(Code change snippets)
○ ○ ○ ○

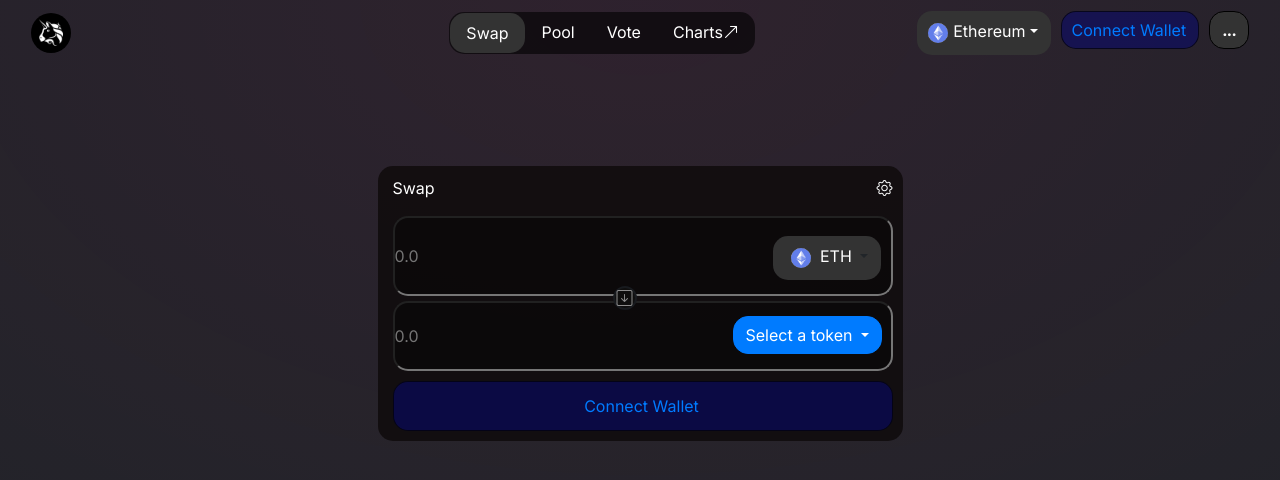
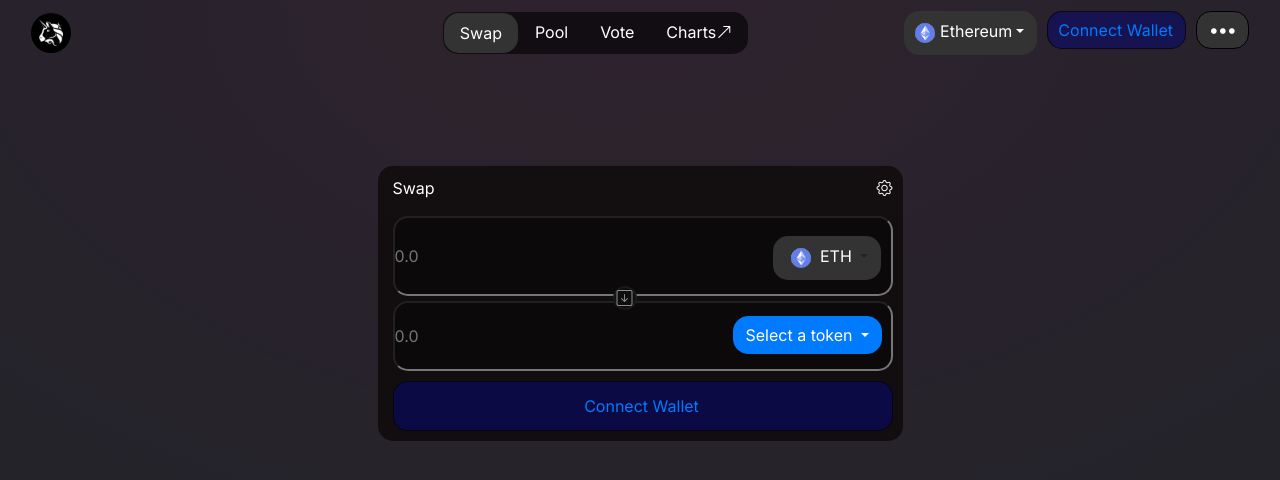
Before and after one commit to cyryl1/Uniswap-clone-no-functionalities-, a plain HTML site: page index.html in a window 1280 px wide. Drawn offline with nearby package versions, Linux system fonts and the light colour scheme.

Commit message:
Update index.html

```diff
--- a/index.html
+++ b/index.html
@@ -52,7 +52,7 @@
                     padding-left: 10px; border-color: rgba(0, 0, 0, 0.646);">Connect Wallet</button>
                 </div>
                 <div style="padding-left: 10px;">
-                    <button class="btn text-white" style="background-color: #333; border-radius: 15px; border-color: #000;"><strong>...</strong></button>
+                    <button class="btn text-white" style="background-color: #333; border-radius: 15px; border-color: #000;"><strong>&#8226;&#8226;&#8226;</strong></button>
                 </div>
             </div>
         </div>
```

○ ○ ○ ○

AIM OF THE TASK
Report the number of lines in the records that include the string "style", and write no other words.

TASK RESPONSE
3